In this mini-lecture we look at sugars, starting with the most common monosaccharide, glucose. We learn about its 6-membered ring structure, and some of its intricacies such as the anomeric centre. We then turn to pentose sugars briefly and look at the similarities and differences between the two. Finally, we learn that monosaccharides such as glucose can polymerise to form polysaccharides, and the way in which glucose and other monosaccharides polymerise results in different types of polysaccharide. We compare the structures of starch, glycogen and cellulose and try to understand how the differences in their structures help with their function.
In this course Prof. Sabine Flitsch (University of Manchester) introduces biomolecules. What do we mean when we say ‘biomolecule’, and what kinds of biomolecules exist? Modern research spans biomolecules of all sorts, and we introduce: (i) the classes of biomolecules that make up an organism in order of hierarchy; the genome, the transcriptome, the proteome, and the metabolome; (ii) the nucleic acids, DNA and RNA, their structure and function and uses in medicine and biotechnology; (iii) the structure and function of proteins and their building blocks, amino acids; and (iv) sugars, looking some of at their monomeric structures, as well as learning about their polymers.

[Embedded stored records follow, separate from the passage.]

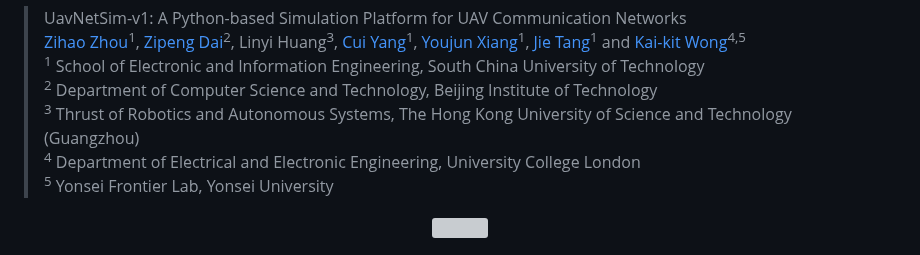
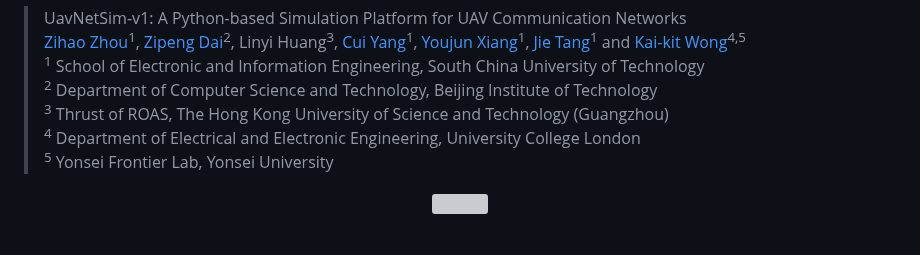
Before and after one commit to 01329582993/Project1, a Markdown page: README.md, the part around the change. Drawn GitHub-style; grey boxes are pictures that could not be loaded.

```diff
--- a/README.md
+++ b/README.md
@@ -21,7 +21,7 @@ This repository corresponds to our following paper. In addition, we have also up
 > [Zihao Zhou](https://zihao-felix-zhou.github.io/)<sup>1</sup>, [Zipeng Dai](http://zipengdai.com/)<sup>2</sup>, Linyi Huang<sup>3</sup>, [Cui Yang](https://yanzhao.scut.edu.cn/open/ExpertInfo.aspx?zjbh=YBh67JO2Lu3MRcgZBW!y0g==)<sup>1</sup>, [Youjun Xiang](https://yanzhao.scut.edu.cn/open/ExpertInfo.aspx?zjbh=OqvoZ7Uc98hlRMLm8c2JGA==)<sup>1</sup>, [Jie Tang](https://yanzhao.scut.edu.cn/open/ExpertInfo.aspx?zjbh=jAxeXRUecjTAjkxrmc2Dnw==)<sup>1</sup> and [Kai-kit Wong](https://www.ee.ucl.ac.uk/~uceekwo/)<sup>4,5</sup> <br>
 > <sup>1</sup> School of Electronic and Information Engineering, South China University of Technology <br>
 > <sup>2</sup> Department of Computer Science and Technology, Beijing Institute of Technology <br>
-> <sup>3</sup> Thrust of Robotics and Autonomous Systems, The Hong Kong University of Science and Technology (Guangzhou) <br>
+> <sup>3</sup> Thrust of ROAS, The Hong Kong University of Science and Technology (Guangzhou) <br>
 > <sup>4</sup> Department of Electrical and Electronic Engineering, University College London <br>
 > <sup>5</sup> Yonsei Frontier Lab, Yonsei University
 
```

Prof. Sabine Flitsch is a Professor of Chemistry and Chair of Chemical Biology at the University of Manchester. Her research group is housed in the Manchester Institute of Biotechnology. Her research interests are in glycosciences, biocatalysis, and protein-ligand interactions. Most recently, she has started to use biocatalysts on substrates attached to the solid phase, which are of interest in high-throughput chemical synthesis and biological analysis. For her work, she has won the RSC Interdisciplinary Prize, the Zeneca Research Award and the Glaxo Wellcome award for Innovative Chemistry.